═══ DATA SUPPLIED

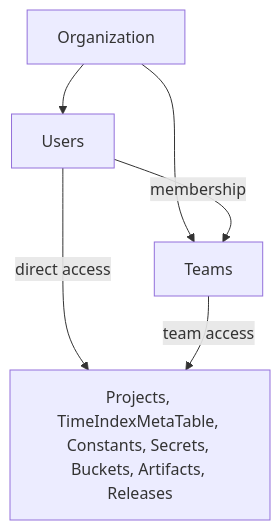
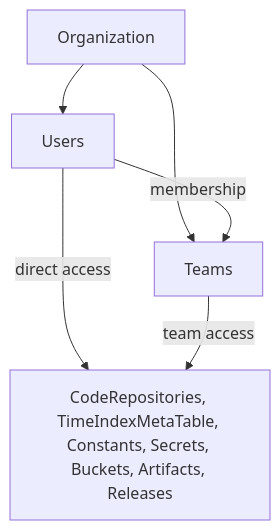
Before and after one commit to mainsequence-sdk/mainsequence-sdk: the diagram in docs/knowledge/infrastructure/users_and_access.md, drawn with Mermaid. The commit also changed other lines of this file and 72 other files, not shown here.

````diff
--- a/docs/knowledge/infrastructure/users_and_access.md
+++ b/docs/knowledge/infrastructure/users_and_access.md
@@ -31,8 +31,8 @@
 ```mermaid
 graph TD
     Org["Organization"] --> Users["Users"]
     Org --> Teams["Teams"]
     Users -->|membership| Teams
-    Users -->|direct access| Resources["Projects, TimeIndexMetaTable, Constants, Secrets, Buckets, Artifacts, Releases"]
+    Users -->|direct access| Resources["CodeRepositories, TimeIndexMetaTable, Constants, Secrets, Buckets, Artifacts, Releases"]
     Teams -->|team access| Resources
 ```
````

══════

Print the data exactly as written, dropping any images it holds.

Before and after one commit to mainsequence-sdk/mainsequence-sdk: the diagram in docs/knowledge/infrastructure/users_and_access.md, drawn with Mermaid. The commit also changed other lines of this file and 72 other files, not shown here.

````diff
--- a/docs/knowledge/infrastructure/users_and_access.md
+++ b/docs/knowledge/infrastructure/users_and_access.md
@@ -31,8 +31,8 @@
 ```mermaid
 graph TD
     Org["Organization"] --> Users["Users"]
     Org --> Teams["Teams"]
     Users -->|membership| Teams
-    Users -->|direct access| Resources["Projects, TimeIndexMetaTable, Constants, Secrets, Buckets, Artifacts, Releases"]
+    Users -->|direct access| Resources["CodeRepositories, TimeIndexMetaTable, Constants, Secrets, Buckets, Artifacts, Releases"]
     Teams -->|team access| Resources
 ```
````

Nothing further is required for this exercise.